  • Astronomy / Gerald McKeegan / January 27, 2023

  • green comet
    The rare Green Comet C/2022 E3 (ZTF) is flying by this week for the first time since the Stone Age!


    How can I see it?
    The best dates and times for viewing will be January 28 through February 4, after 9 p.m. Comet gazers will need a telescope or pair of binoculars to see the object in the sky between the Big Dipper and the North Star in the Little Dipper. In bright areas impacted by light pollution, it will be too faint for naked-eye viewing.
    Weather permitting, we’ll look at the comet during our upcoming Free Telescope Viewings on Friday and Saturday night (1/27-1/28 and 2/3-2/4) from 7:30-10:30 p.m. Check our weather station before arrival, because rain or clouds will definitely ruin your chances of seeing the comet. You’ll need clear skies or mostly clear skies.  Clouds, haze or fog will prevent viewing.


    What makes the comet green?
    It is quite common for comets to appear a faint green in color. Comets are icy bodies, but there are several different kinds of ice, not just water ice. As the comet gets close to the Sun, the ice turns to gas in a process we call “sublimation”. The gas forms a cloud (called the coma) that is blown away from the nucleus by the solar wind, forming the comet’s gas tail.

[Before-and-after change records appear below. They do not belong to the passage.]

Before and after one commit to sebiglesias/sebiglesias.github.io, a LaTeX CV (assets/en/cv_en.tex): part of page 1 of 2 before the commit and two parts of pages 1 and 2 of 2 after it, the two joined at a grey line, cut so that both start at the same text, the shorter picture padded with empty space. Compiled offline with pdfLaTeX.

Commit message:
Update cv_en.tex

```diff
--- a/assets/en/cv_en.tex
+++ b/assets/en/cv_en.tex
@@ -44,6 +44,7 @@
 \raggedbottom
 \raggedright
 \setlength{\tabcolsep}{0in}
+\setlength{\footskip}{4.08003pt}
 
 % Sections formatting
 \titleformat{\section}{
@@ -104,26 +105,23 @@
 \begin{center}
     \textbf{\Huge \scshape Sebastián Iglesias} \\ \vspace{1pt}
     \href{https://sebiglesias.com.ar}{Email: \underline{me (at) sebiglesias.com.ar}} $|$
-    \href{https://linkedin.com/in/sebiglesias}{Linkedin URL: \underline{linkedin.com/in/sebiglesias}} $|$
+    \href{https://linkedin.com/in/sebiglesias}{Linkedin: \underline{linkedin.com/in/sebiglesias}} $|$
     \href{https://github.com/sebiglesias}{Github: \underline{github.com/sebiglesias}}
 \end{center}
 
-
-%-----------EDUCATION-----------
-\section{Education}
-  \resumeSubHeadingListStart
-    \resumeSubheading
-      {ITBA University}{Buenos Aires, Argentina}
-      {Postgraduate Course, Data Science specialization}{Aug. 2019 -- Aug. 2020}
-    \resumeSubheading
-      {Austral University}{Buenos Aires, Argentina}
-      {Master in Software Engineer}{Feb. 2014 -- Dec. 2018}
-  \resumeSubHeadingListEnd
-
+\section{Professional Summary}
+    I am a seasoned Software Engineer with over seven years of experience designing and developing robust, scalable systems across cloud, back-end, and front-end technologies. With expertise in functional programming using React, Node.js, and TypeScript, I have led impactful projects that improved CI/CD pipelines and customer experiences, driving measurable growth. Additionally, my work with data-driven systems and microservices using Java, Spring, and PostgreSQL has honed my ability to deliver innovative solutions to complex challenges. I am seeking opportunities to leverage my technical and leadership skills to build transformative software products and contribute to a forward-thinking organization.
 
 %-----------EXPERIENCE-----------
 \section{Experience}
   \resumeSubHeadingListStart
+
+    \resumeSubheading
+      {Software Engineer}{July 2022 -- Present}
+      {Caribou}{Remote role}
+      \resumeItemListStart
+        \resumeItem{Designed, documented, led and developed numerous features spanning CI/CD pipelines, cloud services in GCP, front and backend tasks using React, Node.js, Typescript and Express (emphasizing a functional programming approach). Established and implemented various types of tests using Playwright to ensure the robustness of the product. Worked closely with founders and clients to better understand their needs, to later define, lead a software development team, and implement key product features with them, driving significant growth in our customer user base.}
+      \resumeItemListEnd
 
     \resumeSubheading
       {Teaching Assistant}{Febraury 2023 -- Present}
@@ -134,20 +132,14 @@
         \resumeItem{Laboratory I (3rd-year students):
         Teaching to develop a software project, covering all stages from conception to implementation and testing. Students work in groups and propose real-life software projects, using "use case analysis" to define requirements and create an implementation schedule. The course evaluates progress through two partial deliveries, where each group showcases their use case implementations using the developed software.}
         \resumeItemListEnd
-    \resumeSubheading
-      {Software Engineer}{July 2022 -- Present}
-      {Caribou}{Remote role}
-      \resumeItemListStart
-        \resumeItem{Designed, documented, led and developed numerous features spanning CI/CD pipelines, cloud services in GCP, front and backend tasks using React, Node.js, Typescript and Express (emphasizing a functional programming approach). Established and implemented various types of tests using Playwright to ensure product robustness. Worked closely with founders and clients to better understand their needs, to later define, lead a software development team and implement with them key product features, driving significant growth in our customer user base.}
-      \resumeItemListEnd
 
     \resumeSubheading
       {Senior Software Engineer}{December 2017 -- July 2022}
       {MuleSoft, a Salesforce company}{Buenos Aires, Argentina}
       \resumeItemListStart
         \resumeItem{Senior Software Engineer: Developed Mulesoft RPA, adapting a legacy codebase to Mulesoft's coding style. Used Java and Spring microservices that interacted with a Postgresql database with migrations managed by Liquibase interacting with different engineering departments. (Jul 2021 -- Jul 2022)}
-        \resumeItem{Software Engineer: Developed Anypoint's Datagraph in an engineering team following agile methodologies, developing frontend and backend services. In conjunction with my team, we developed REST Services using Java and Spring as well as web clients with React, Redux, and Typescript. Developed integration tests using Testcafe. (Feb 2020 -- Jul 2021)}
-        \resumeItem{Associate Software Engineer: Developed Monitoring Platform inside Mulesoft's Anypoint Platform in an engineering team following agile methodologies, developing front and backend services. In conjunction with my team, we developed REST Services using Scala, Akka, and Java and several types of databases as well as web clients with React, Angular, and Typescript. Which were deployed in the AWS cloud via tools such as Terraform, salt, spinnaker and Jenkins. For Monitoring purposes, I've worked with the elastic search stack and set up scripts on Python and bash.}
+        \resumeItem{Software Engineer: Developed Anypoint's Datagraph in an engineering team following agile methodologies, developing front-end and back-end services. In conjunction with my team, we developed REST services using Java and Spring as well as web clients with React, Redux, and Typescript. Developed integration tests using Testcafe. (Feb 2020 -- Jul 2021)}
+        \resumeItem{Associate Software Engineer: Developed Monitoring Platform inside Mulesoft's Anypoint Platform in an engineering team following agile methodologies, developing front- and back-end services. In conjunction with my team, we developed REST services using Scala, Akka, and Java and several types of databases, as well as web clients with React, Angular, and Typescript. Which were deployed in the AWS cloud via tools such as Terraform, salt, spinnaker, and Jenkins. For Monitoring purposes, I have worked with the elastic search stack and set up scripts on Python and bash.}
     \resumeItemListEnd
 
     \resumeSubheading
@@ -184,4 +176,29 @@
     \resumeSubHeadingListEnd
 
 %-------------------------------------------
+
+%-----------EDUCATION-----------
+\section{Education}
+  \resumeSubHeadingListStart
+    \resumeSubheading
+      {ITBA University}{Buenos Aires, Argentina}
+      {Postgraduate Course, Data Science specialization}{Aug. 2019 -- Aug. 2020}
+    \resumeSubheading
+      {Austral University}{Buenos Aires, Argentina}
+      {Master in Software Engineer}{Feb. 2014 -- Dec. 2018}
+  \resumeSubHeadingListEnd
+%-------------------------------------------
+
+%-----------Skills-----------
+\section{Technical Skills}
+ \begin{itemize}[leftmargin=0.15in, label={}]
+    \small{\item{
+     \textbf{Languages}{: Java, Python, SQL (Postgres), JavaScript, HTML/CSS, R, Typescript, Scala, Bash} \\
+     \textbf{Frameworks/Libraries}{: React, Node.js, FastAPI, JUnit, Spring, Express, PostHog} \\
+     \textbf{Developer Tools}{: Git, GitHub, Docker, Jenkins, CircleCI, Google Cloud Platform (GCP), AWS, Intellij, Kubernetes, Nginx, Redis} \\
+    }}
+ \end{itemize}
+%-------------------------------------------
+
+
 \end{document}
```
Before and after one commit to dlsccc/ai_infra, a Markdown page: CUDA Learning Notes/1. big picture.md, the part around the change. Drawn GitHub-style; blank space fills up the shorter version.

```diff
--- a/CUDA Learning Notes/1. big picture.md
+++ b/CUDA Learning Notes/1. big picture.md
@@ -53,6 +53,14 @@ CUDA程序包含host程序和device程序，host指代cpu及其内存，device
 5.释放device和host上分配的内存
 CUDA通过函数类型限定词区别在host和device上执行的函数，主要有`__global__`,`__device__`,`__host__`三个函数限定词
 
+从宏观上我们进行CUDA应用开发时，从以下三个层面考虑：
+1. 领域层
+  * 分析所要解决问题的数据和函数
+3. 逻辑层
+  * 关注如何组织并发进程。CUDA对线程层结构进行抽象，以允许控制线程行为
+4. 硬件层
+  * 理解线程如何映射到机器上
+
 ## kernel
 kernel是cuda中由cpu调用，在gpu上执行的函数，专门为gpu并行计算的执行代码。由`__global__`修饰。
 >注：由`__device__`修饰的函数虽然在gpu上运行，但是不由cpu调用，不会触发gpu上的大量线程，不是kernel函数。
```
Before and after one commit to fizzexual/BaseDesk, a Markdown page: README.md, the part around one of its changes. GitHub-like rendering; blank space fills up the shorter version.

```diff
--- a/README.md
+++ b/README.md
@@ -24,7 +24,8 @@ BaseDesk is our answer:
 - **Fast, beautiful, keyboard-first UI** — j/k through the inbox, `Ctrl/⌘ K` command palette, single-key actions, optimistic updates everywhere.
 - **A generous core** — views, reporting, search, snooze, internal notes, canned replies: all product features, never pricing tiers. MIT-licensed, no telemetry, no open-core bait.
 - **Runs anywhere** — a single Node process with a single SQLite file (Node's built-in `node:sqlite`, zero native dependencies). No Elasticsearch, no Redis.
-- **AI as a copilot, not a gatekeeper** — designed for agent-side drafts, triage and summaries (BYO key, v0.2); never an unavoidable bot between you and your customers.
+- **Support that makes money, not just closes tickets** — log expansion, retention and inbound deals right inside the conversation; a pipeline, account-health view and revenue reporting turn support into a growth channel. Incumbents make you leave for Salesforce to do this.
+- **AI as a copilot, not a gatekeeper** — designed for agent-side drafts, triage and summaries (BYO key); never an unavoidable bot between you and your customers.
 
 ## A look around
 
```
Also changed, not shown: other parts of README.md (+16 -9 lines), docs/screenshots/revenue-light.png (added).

    Some forms of comet ice contain carbon compounds that sublimate into a gas that appears greenish in color. Other forms of comet ice can form a bluish-colored coma and gas tail. Both green and blue are common colors for comets.


    Why is it rare?
    This comet originated in the Oort Cloud, which is a collection of icy bodies orbiting the Sun at the outer fringe of the solar system. It is likely that this comet is in a closed orbit and passed through the inner solar system about 52,000 years ago. It will likely not pass through the inner solar system again for many thousands of years, so this may be our only opportunity to see it.

    Generally, there are one or two other comets each year that get close enough to be seen with the naked eye, though they are usually very faint. There are many more comets each year that can be seen with small telescopes.